For the "monetary policy" arrow to hit its mark in promoting growth through low interest rate investments, Abe has to develop a more aggressive foreign policy. By decreasing interest rates further, Japan will see a rise in inflation. This will serve to lower the cost of domestic goods, which can be used to create a larger international trade surplus. I would like to emphasize that this is a short term policy to stimulate growth, which will have to be corrected if growth becomes excessive. That being said in the short term this should help not only promote growth via export, but should also eventually increase wages, thus promoting demand in Japanese markets.

Japan's lifetime employment system must also change. The system works only during a period of high growth, due to more tolerance to inefficiencies during the growth periods, and it can only be managed with an excess of wealth. The Ministry of Internal Affairs estimates there are currently 25 million company workers between the ages of late 40s and mid 60s, and in Japan the most productive age is 45, which endangers the company's profitability.

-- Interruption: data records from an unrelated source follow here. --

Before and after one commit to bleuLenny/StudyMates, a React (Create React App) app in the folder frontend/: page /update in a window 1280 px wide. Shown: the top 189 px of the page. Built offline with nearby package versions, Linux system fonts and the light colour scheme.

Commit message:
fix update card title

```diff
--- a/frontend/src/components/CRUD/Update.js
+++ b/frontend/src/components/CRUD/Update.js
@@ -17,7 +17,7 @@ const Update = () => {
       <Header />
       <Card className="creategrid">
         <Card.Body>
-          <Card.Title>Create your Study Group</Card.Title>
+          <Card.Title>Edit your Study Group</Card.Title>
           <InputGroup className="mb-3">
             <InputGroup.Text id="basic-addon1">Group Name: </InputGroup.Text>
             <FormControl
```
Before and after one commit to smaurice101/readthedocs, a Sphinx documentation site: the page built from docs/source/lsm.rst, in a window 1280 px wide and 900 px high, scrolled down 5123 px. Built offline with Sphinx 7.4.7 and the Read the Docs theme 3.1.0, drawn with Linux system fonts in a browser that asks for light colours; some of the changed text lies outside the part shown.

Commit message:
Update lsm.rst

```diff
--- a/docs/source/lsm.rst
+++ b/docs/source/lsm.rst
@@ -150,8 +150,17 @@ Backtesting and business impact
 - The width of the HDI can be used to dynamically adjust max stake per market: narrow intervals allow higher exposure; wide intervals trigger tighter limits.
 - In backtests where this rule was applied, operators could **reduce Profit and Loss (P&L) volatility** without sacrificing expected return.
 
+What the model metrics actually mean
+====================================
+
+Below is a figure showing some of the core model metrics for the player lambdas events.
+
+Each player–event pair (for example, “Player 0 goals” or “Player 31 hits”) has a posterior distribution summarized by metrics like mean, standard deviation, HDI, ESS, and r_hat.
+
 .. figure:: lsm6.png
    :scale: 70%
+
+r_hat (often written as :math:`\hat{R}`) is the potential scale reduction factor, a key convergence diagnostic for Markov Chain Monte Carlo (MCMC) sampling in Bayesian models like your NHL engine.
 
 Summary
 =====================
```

Transferring workers to useless departments and social disconnection emerged as passive methods of encouraging workers to leave. If Abe chooses to emphasize this as the largest consequence of Japanese corporate labor, it could paralyze people instead of forcing them to change their views on employment,. Historically, statistical data shows that the Japanese government has been slow to address the social climate from a young age.

The total facilities and number of trainees focusing on developing the leadership skills also dramatically declined after experiencing peaks in the s.

source link The largest challenge to Japan will be selling the deal to voters.